Below are records; how many of their lines contain "online"? Give the number and no other words.

Detected change data:
######

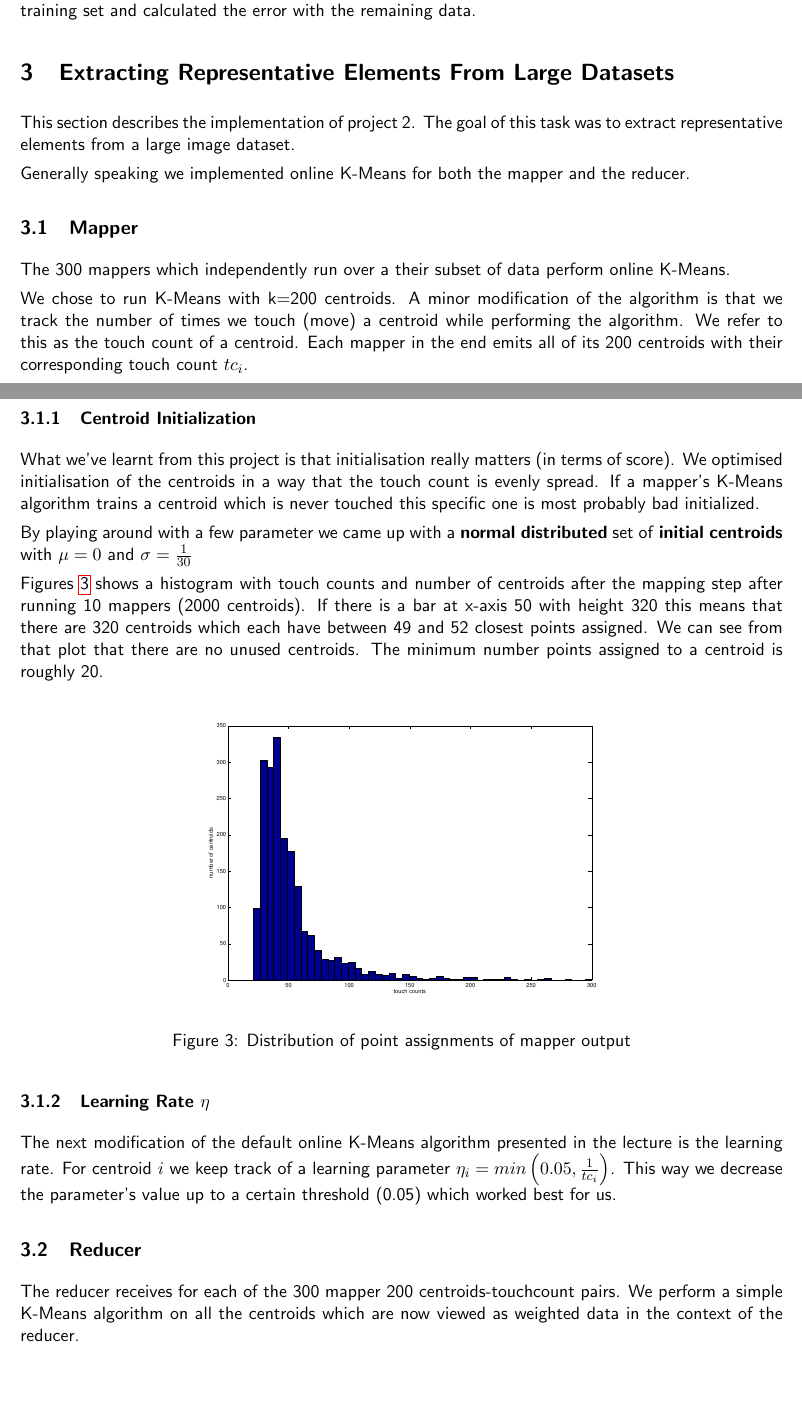
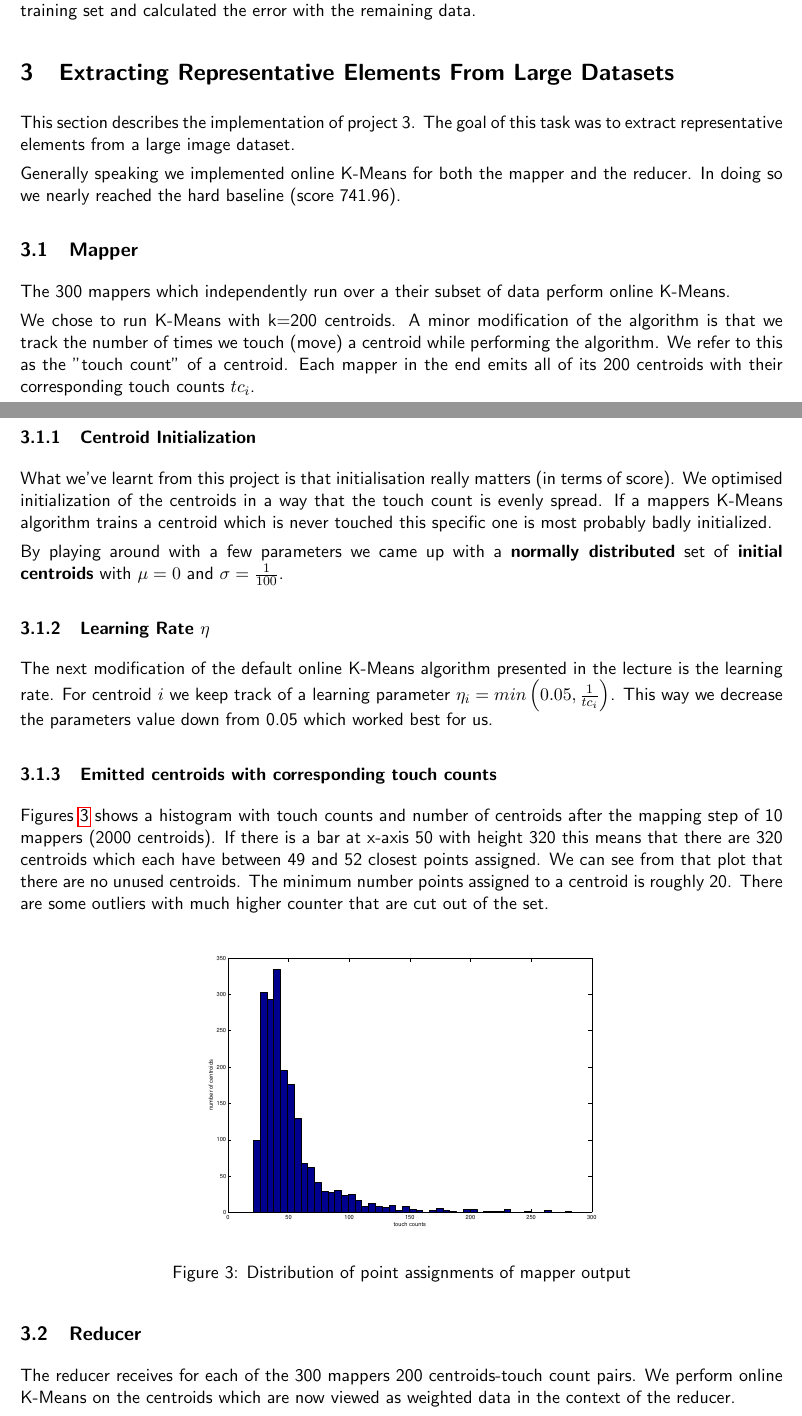
Before and after one commit to ivonu/data-minig, a LaTeX document (report/report.tex): two parts of pages 4 and 5 of 6, joined at a grey line, cut so that both start at the same text, the shorter picture padded with empty space. Compiled offline with pdfLaTeX.

Commit message:
some txt

```diff
--- a/report/report.tex
+++ b/report/report.tex
@@ -240,24 +240,26 @@ We trained the vector $w$ against a subset of the training set and calculated
 the error with the remaining data.
 
 \section{Extracting Representative Elements From Large Datasets}
-This section describes the implementation of project 2. The goal of this task was to extract representative elements from a large image dataset.
+This section describes the implementation of project 3. The goal of this task was to extract representative elements from a large image dataset.
 
-Generally speaking we implemented online K-Means for both the mapper and the reducer.
+Generally speaking we implemented online K-Means for both the mapper and the reducer. In doing so we nearly reached the hard baseline (score 741.96).
 
 
 \subsection{Mapper}
 The 300 mappers which independently run over a their subset of data perform online K-Means.
 
-We chose to run K-Means with k=200 centroids. A minor modification of the algorithm is that we track the number of times we touch (move) a centroid while performing the algorithm. We refer to this as the touch count of a centroid. Each mapper in the end emits all of its 200 centroids with their corresponding touch count $tc_i$.
-
+We chose to run K-Means with k=200 centroids. A minor modification of the algorithm is that we track the number of times we touch (move) a centroid while performing the algorithm. We refer to this as the "touch count" of a centroid. Each mapper in the end emits all of its 200 centroids with their corresponding touch counts $tc_i$.
 
 \subsubsection{Centroid Initialization}
-What we've learnt from this project is that initialisation really matters (in terms of score). We optimised initialisation of the centroids in a way that the touch count is evenly spread. If a mapper's K-Means algorithm trains a centroid which is never touched this specific one is most probably bad initialized.
+What we've learnt from this project is that initialisation really matters (in terms of score). We optimised initialization of the centroids in a way that the touch count is evenly spread. If a mappers K-Means algorithm trains a centroid which is never touched this specific one is most probably badly initialized.
 
-By playing around with a few parameter we came up with a \textbf{normal distributed} set of \textbf{initial centroids} with $\mu = 0$ and $\sigma = {1 \over 30}$
+By playing around with a few parameters we came up with a \textbf{normally distributed} set of \textbf{initial centroids} with $\mu = 0$ and $\sigma = {1 \over 100}$.
 
+\subsubsection{Learning Rate $\eta$}
+The next modification of the default online K-Means algorithm presented in the lecture is the learning rate. For centroid $i$ we keep track of a learning parameter $\eta_i = min \left(0.05, {1\over tc_i} \right)$. This way we decrease the parameters value down from 0.05 which worked best for us.
 
-Figures \ref{fig:proj3-initialisation} shows a histogram with touch counts and number of centroids after the mapping step after running 10 mappers (2000 centroids). If there is a bar at x-axis 50 with height 320 this means that there are 320 centroids which each have between 49 and 52 closest points assigned. We can see from that plot that there are no unused centroids. The minimum number points assigned to a centroid is roughly 20.
+\subsubsection{Emitted centroids with corresponding touch counts}
+Figures \ref{fig:proj3-initialisation} shows a histogram with touch counts and number of centroids after the mapping step of 10 mappers (2000 centroids). If there is a bar at x-axis 50 with height 320 this means that there are 320 centroids which each have between 49 and 52 closest points assigned. We can see from that plot that there are no unused centroids. The minimum number points assigned to a centroid is roughly 20. There are some outliers with much higher counter that are cut out of the set.
 
 \begin{figure}[H]
 \centering
@@ -267,14 +269,10 @@ Figures \ref{fig:proj3-initialisation} shows a histogram with touch counts and n
 \end{figure}
 
 
+\subsection{Reducer}
+The reducer receives for each of the 300 mappers 200 centroids-touch count pairs. We perform online K-Means on the centroids which are now viewed as weighted data in the context of the reducer.
 
-\subsubsection{Learning Rate $\eta$}
-The next modification of the default online K-Means algorithm presented in the lecture is the learning rate. For centroid $i$ we keep track of a learning parameter $\eta_i = min \left(0.05, {1\over tc_i} \right)$. This way we decrease the parameter's value up to a certain threshold (0.05) which worked best for us.
-
-\subsection{Reducer}
-The reducer receives for each of the 300 mapper 200 centroids-touchcount pairs. We perform a simple K-Means algorithm on all the centroids which are now viewed as weighted data in the context of the reducer.
-
-The weights are considered as follwing: When K-Means iterates over one point with touch count $n$ it applies the centroid update step $n$ times.
+The touch counts are considered as follows: When K-Means iterates over one point with touch count $tc_i$ it applies the centroid update step $tc_i$ times.
 
 
 \bibliographystyle{plain}
```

######

● Exercise output
6